Bathurst teenager braves jellyfish in English Channel

Michael swimming the English Channel in July.

Bathurst swimmer 19-year-old Michael Payne overcame high tides, swelling water, chilly seas, and a 27-degree body temperature to cross the English Channel in July this year.

“When you start swimming and finding a passion in a 50m heated pool, anything else will offer challenges you aren’t prepared for,” he says.

A water baby

The son of marathon swimmer Steve Payne, Michael was in the water from an early age.

“I was thrown into a pool at a few weeks old and never felt like getting out,” he says.

As a boy he spent most of his free time swimming before deciding to go professional towards the end of primary school. Having proved himself a prodigious talent by 15, he continued to train for open water swims and competitions.

Originally from Kurrajong, Michael is now living and studying in Bathurst. He is a lifeguard at the local pool, where he both works and trains.

“I spend almost all my time at the Manning Aquatic Centre; it’s where I train every day and where I get to hang out with people who also love swimming,” he says.

During the end of lockdown last year, Michael and his team began the extensive preparation needed to swim the English Channel.

“Though we hoped to get training before then, most pools were closed due to COVID-19 which meant my dad and I spent most of my time in the Hawkesbury River with water temperatures of 13 degrees,” he says. Father and son had first attempted to swim the English Channel in 2018, with each of them covering a third of the distance. “Having a coach is one thing,” Michael says, “but having your dad who can push you to the max and support you unconditionally is better. After our first attempt, we knew we were going to come back for more.”

A man standing in a pool
Michael Payne training at Manning Aquatic Centre Bathurst. (Photo by Suki Reid)

The English Channel is a body of water in the Atlantic Ocean that separates southern England from northern France.
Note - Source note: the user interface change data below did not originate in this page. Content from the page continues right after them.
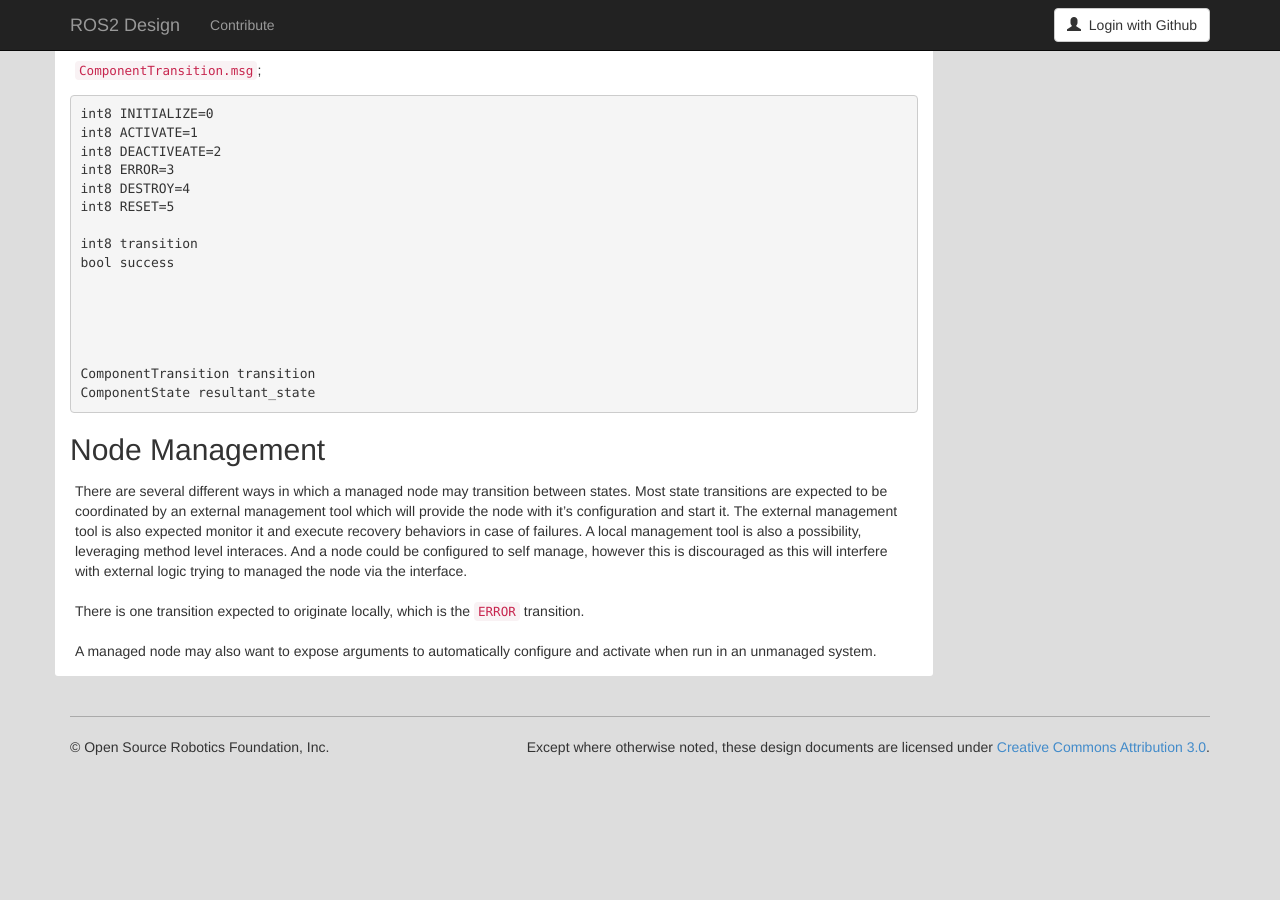
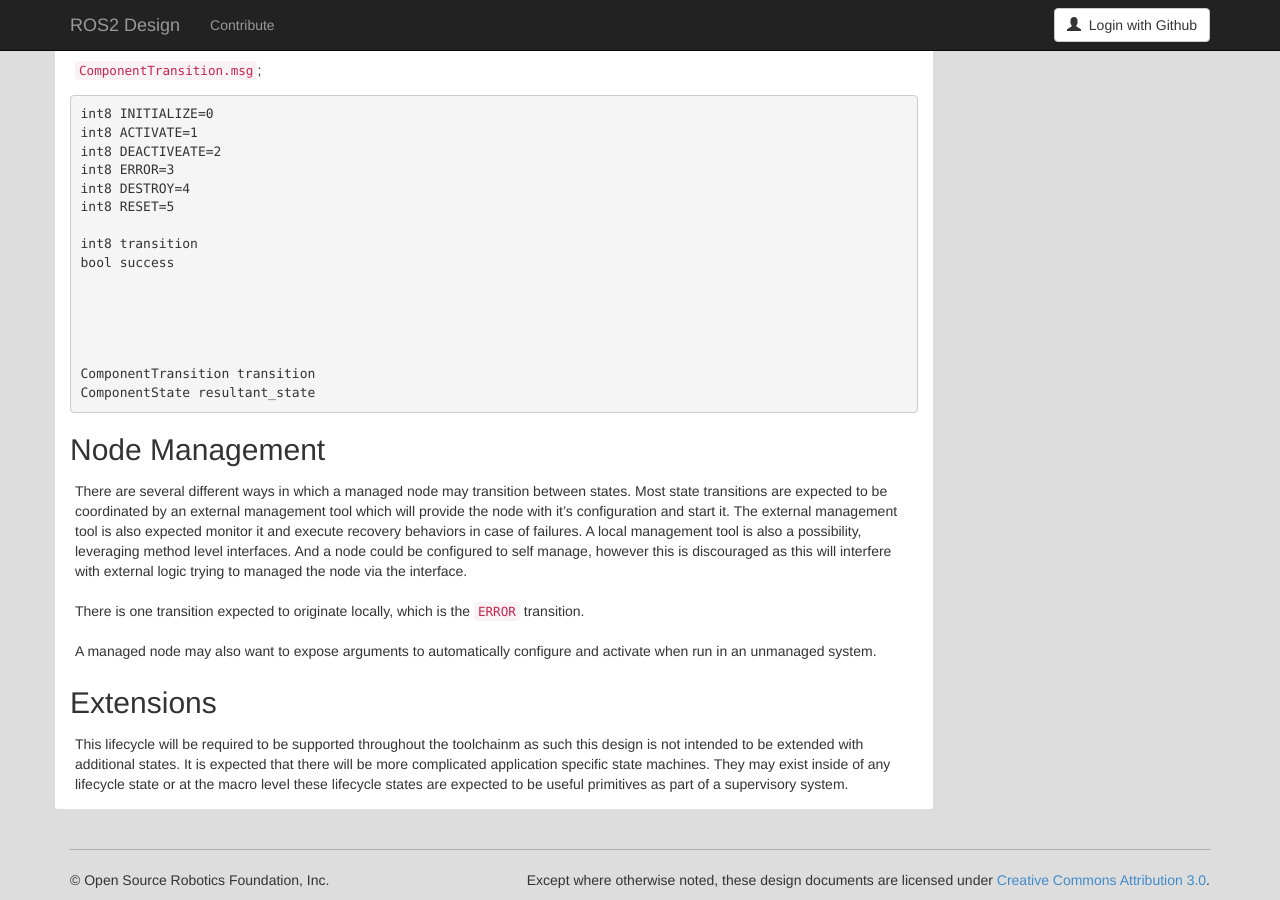
Before and after one commit to ros2/design, a Jekyll site: the page built from articles/node_lifecycle.md, in a window 1280 px wide and 900 px high, scrolled down 5308 px. Built offline with Jekyll 4.4.1, drawn with Linux system fonts in a browser that asks for light colours; nearby versions of some CDN libraries; before the commit the page ends 6075 px from its top, so only the background shows below that.

Commit message:
fix typo and add notes about extensibility

```diff
--- a/articles/node_lifecycle.md
+++ b/articles/node_lifecycle.md
@@ -258,9 +258,16 @@ It will publish ever time that a transition is triggered, whether successful or
 There are several different ways in which a managed node may transition between states.
 Most state transitions are expected to be coordinated by an external management tool which will provide the node with it's configuration and start it.
 The external management tool is also expected monitor it and execute recovery behaviors in case of failures.
-A local management tool is also a possibility, leveraging method level interaces.
+A local management tool is also a possibility, leveraging method level interfaces.
 And a node could be configured to self manage, however this is discouraged as this will interfere with external logic trying to managed the node via the interface.
 
 There is one transition expected to originate locally, which is the `ERROR` transition.
 
 A managed node may also want to expose arguments to automatically configure and activate when run in an unmanaged system.
+
+
+## Extensions
+
+This lifecycle will be required to be supported throughout the toolchainm as such this design is not intended to be extended with additional states.
+It is expected that there will be more complicated application specific state machines.
+They may exist inside of any lifecycle state or at the macro level these lifecycle states are expected to be useful primitives as part of a supervisory system.
```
It is the world’s busiest shipping region and renowned for its chilly water temperatures.

Michael began strength, speed and endurance training to ensure the safest, quickest channel swim. “Over summer I was training twice a day for roughly one and a half to two and a half hours at a time, even when I had COVID I was training from my isolation room, I have never felt more committed and driven,” he says.

“We looked at getting my body prepared and acclimatised for swimming in such low temperatures, we did lots of training in open-water during winter, we adapted my stroke style so I could learn to protect myself from injuries to my arms and legs in high swells.”
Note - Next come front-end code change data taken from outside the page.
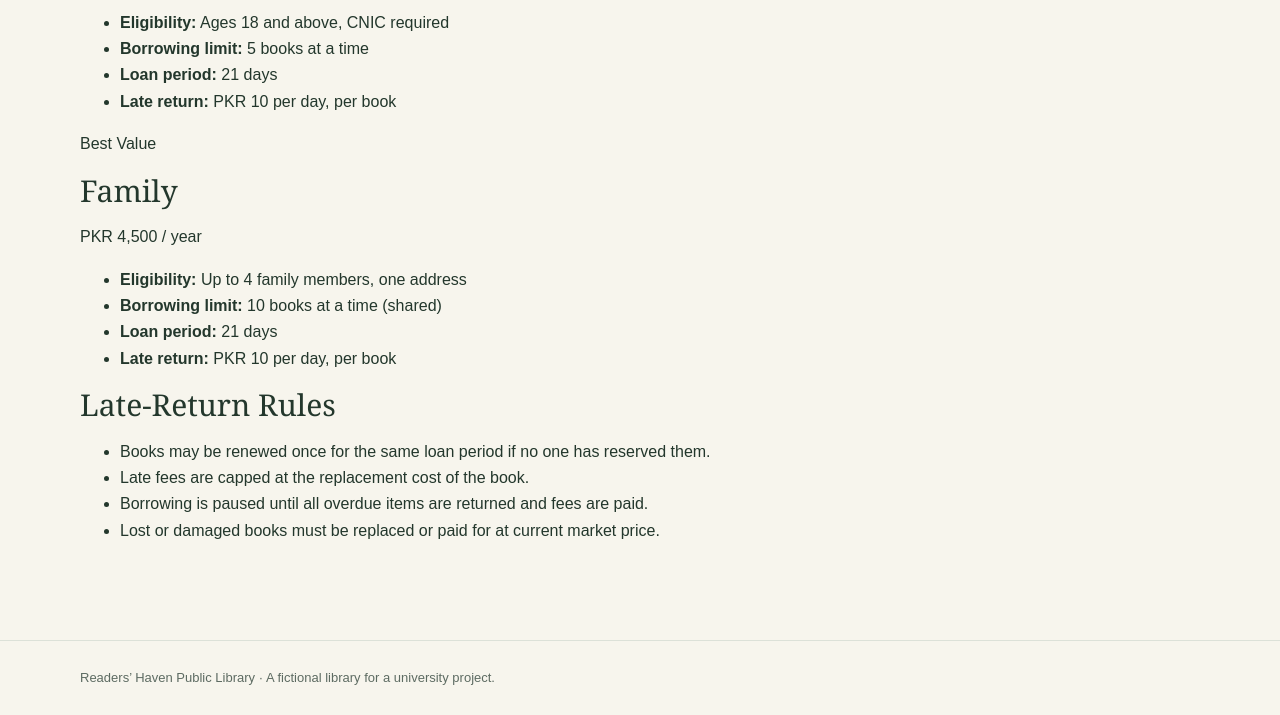
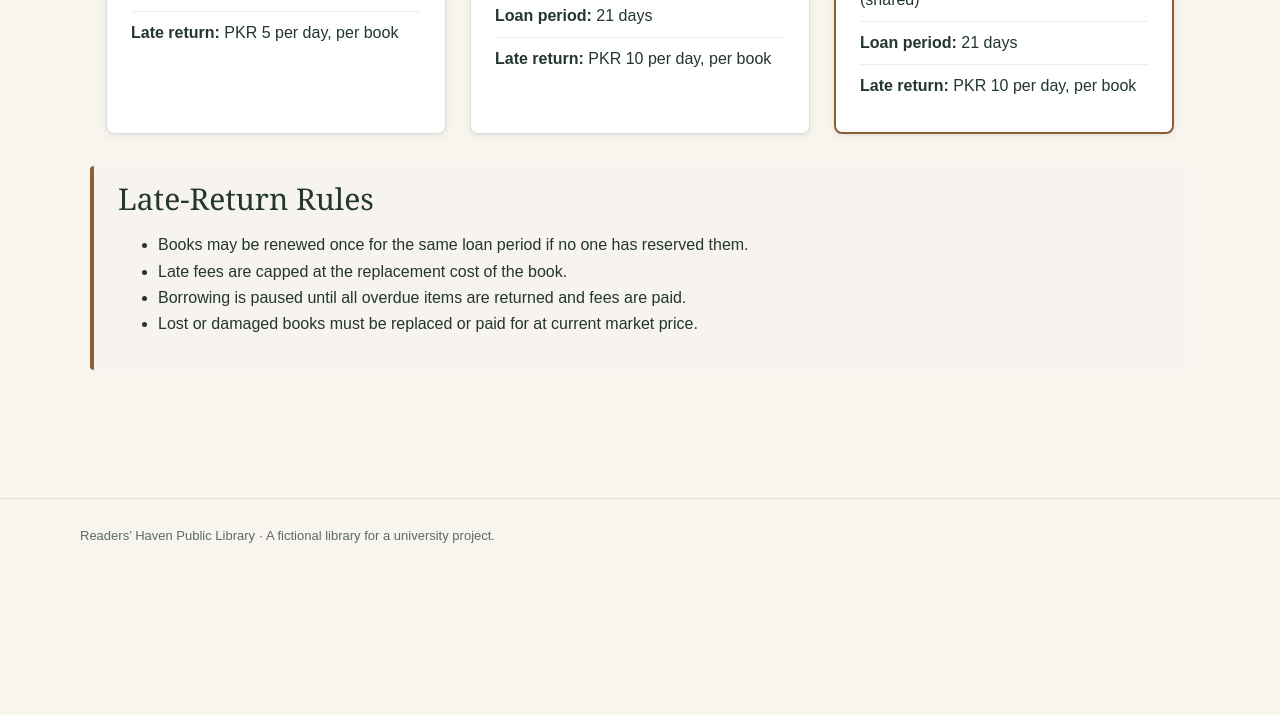
Before and after one commit to wasiqaliiii/readers-haven-library, a website: page src/membership.html in a window 1280 px wide. Shown: the part 613-1328 px from the top of the page. After the commit the page ends 1185 px from the top, so only its background shows below. Drawn offline with Linux system fonts and the light colour scheme.

Commit message:
style: add plan card layout for membership page

```diff
--- a/styles/style.css
+++ b/styles/style.css
@@ -337,3 +337,83 @@ h2 { margin: 0 0 16px; font-size: 30px; }
   .page-home .home-card,
   .page-home .home-visit { padding: 24px; }
 }
+/* ===== Membership page ===== */
+.page-membership .membership-intro {
+  max-width: 760px;
+  margin: 2rem auto 1.5rem;
+  padding: 0 1rem;
+  text-align: center;
+}
+
+.page-membership .plans-grid {
+  display: grid;
+  grid-template-columns: repeat(3, 1fr);
+  gap: 1.5rem;
+  max-width: 1100px;
+  margin: 0 auto 2rem;
+  padding: 0 1rem;
+}
+
+.page-membership .plan-card {
+  position: relative;
+  background: #ffffff;
+  border: 1px solid #dddddd;
+  border-radius: 8px;
+  padding: 1.5rem;
+  text-align: center;
+  box-shadow: 0 2px 6px rgba(0, 0, 0, 0.08);
+}
+
+.page-membership .plan-featured {
+  border: 2px solid #8b5e34;
+}
+
+.page-membership .plan-badge {
+  position: absolute;
+  top: -0.8rem;
+  left: 50%;
+  transform: translateX(-50%);
+  margin: 0;
+  padding: 0.2rem 0.8rem;
+  background: #8b5e34;
+  color: #ffffff;
+  font-size: 0.8rem;
+  border-radius: 999px;
+}
+
+.page-membership .plan-fee {
+  font-size: 1.8rem;
+  font-weight: bold;
+  margin: 0.5rem 0 1rem;
+}
+
+.page-membership .plan-fee span {
+  font-size: 0.9rem;
+  font-weight: normal;
+  color: #666666;
+}
+
+.page-membership .plan-details {
+  list-style: none;
+  margin: 0;
+  padding: 0;
+  text-align: left;
+}
+
+.page-membership .plan-details li {
+  padding: 0.5rem 0;
+  border-bottom: 1px solid #eeeeee;
+}
+
+.page-membership .plan-details li:last-child {
+  border-bottom: none;
+}
+
+.page-membership .late-rules {
+  max-width: 1100px;
+  margin: 0 auto 3rem;
+  padding: 1rem 1.5rem;
+  background: #f7f3ee;
+  border-left: 4px solid #8b5e34;
+  border-radius: 4px;
+}
```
The average solo crossing time is just over 13 hours. While navigating the Channel, swimmers must be cautious of looming ships, jellyfish, sharks and dehydration.
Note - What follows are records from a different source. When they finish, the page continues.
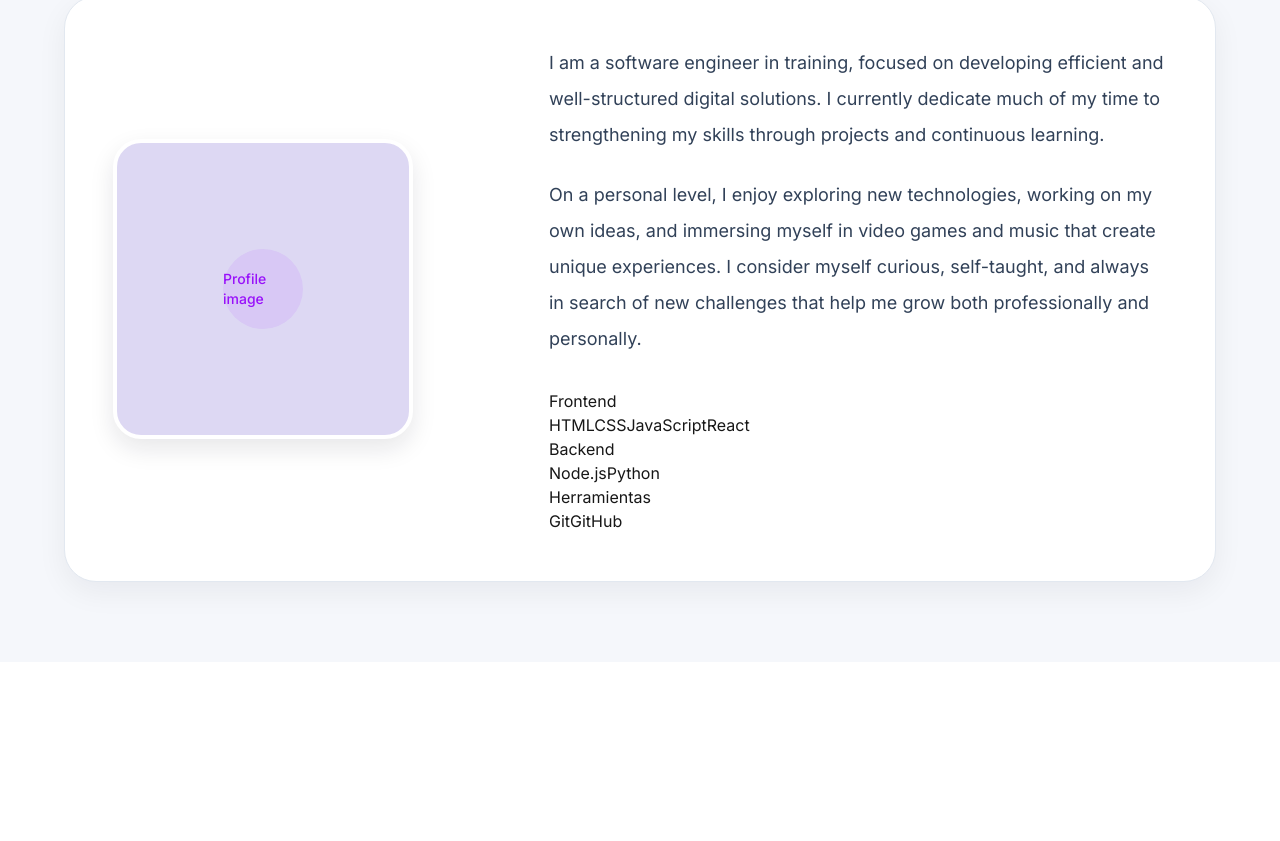
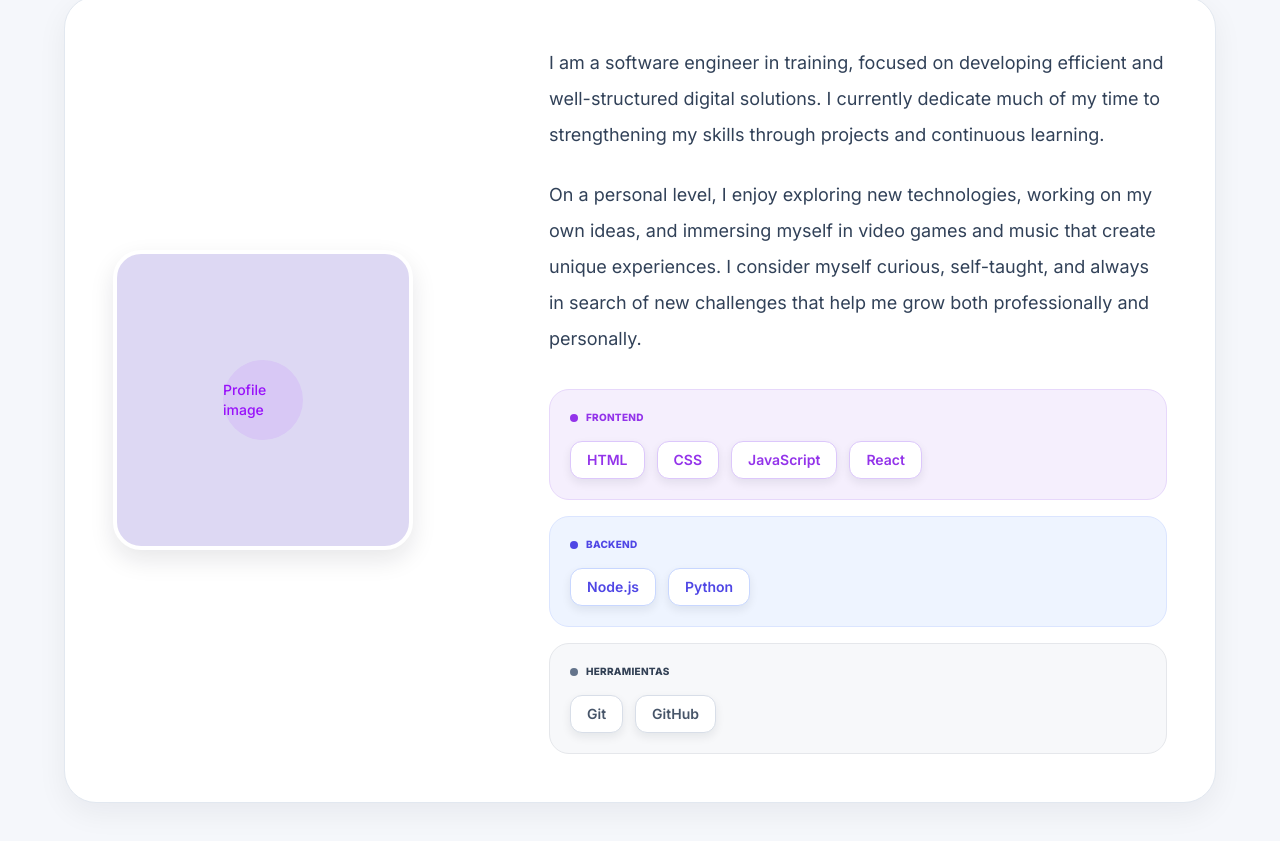
Before and after one commit to AndresRios123/Portfolio, a Next.js app: page /en in a window 1280 px wide. Shown: the part 1068-1909 px from the top of the page. Before the commit the page ends 1730 px from the top, so only its background shows below. Built offline with nearby package versions, Linux system fonts and the light colour scheme.

Commit message:
feature: se agregaron estilos para Skills

```diff
--- a/app/components/sections/SkillsPanel.tsx
+++ b/app/components/sections/SkillsPanel.tsx
@@ -1,31 +1,69 @@
 const skills = [
   {
-    title: "Frontend",
+    title: "FRONTEND",
+    color: "purple",
     items: ["HTML", "CSS", "JavaScript", "React"],
   },
   {
-    title: "Backend",
+    title: "BACKEND",
+    color: "blue",
     items: ["Node.js", "Python"],
   },
   {
-    title: "Herramientas",
+    title: "HERRAMIENTAS",
+    color: "gray",
     items: ["Git", "GitHub"],
   },
 ];
 
 export default function SkillsPanel() {
   return (
-    <div>
+    <div className="space-y-4">
       {skills.map((category) => (
-        <div key={category.title}>
-          <div>
-            <span></span>
-            <h3>{category.title}</h3>
+        <div
+          key={category.title}
+          className={`
+            rounded-[1.25rem] border p-4 md:p-5
+            ${category.color === "purple" ? "border-[#e7d8fb] bg-[#f5effd]" : ""}
+            ${category.color === "blue" ? "border-[#dbe5ff] bg-[#eef4ff]" : ""}
+            ${category.color === "gray" ? "border-[#e5e7eb] bg-[#f7f8fa]" : ""}
+          `}
+        >
+          <div className="mb-4 flex items-center gap-2">
+            <span
+              className={`
+                h-2 w-2 rounded-full
+                ${category.color === "purple" ? "bg-[#9333ea]" : ""}
+                ${category.color === "blue" ? "bg-[#4f46e5]" : ""}
+                ${category.color === "gray" ? "bg-[#64748b]" : ""}
+              `}
+            />
+
+            <h3
+              className={`
+                text-[10px] font-extrabold uppercase tracking-wide
+                ${category.color === "purple" ? "text-[#9333ea]" : ""}
+                ${category.color === "blue" ? "text-[#4f46e5]" : ""}
+                ${category.color === "gray" ? "text-[#334155]" : ""}
+              `}
+            >
+              {category.title}
+            </h3>
           </div>
 
-          <div>
+          <div className="flex flex-wrap gap-3">
             {category.items.map((skill) => (
-              <span key={skill}>{skill}</span>
+              <span
+                key={skill}
+                className={`
+                  rounded-xl border bg-white px-4 py-2 text-sm font-semibold shadow-[0_4px_10px_rgba(15,23,42,0.08)]
+                  ${category.color === "purple" ? "border-[#dcc7fb] text-[#9333ea]" : ""}
+                  ${category.color === "blue" ? "border-[#c8d7ff] text-[#4f46e5]" : ""}
+                  ${category.color === "gray" ? "border-[#d8dee8] text-[#475569]" : ""}
+                `}
+              >
+                {skill}
+              </span>
             ))}
           </div>
         </div>
```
“Most people don’t understand the risks that come with swimming in such large and unpredictable bodies of water,” Michael says.

During one of his preparation swims earlier this year, he planned on swimming 20kms from Fremantle, Western Australia, to Rottnest Island, but instead ended up in hospital. “I was continually stung over 50 times by bluebottles and jellyfish, despite wanting to finish, 16kms in I had to stop because my airways were closing.”

A woman sitting on a table
Michael Payne in hospital following a jellyfish attack (Photo supplied by Jenni Payne)

Feeling prepared for anything after that, the Payne family departed Australia for the UK earlier this year,  landing in Dover, England, on July 12. Michael spent the following two days adjusting to the environment, doing some light swimming, resting and preparing.

“If you want your swim across the English Channel to be officially recognised, you can’t just dive in and finish it,” says Michael. “Any official effort to cross the English Channel must be registered well in advance of the swim, and each crossing must be carried out in compliance with stringent guidelines.”

At 11:51pm on July 14, 2022, Michael Payne started swimming the English Channel from Abbott’s Cliff at Samphire Hoe, a few kilometres south of Dover. Payne kept a distance of 10 metres or less from the pilot boat Optimist for the first five hours of his swim. He arrived at Cap Griz Nez in France in 12 hours and 48 minutes.

“The feeling of completing it, after all the preparation and dedication was just unmatched,” he says.

He continues to train most days a week and has set his sights on the Australian Open Water Championships in January.

A person standing next to a body of water
Michael Payne at Abbott’s Cliff (Photo Supplied by Jenni Payne)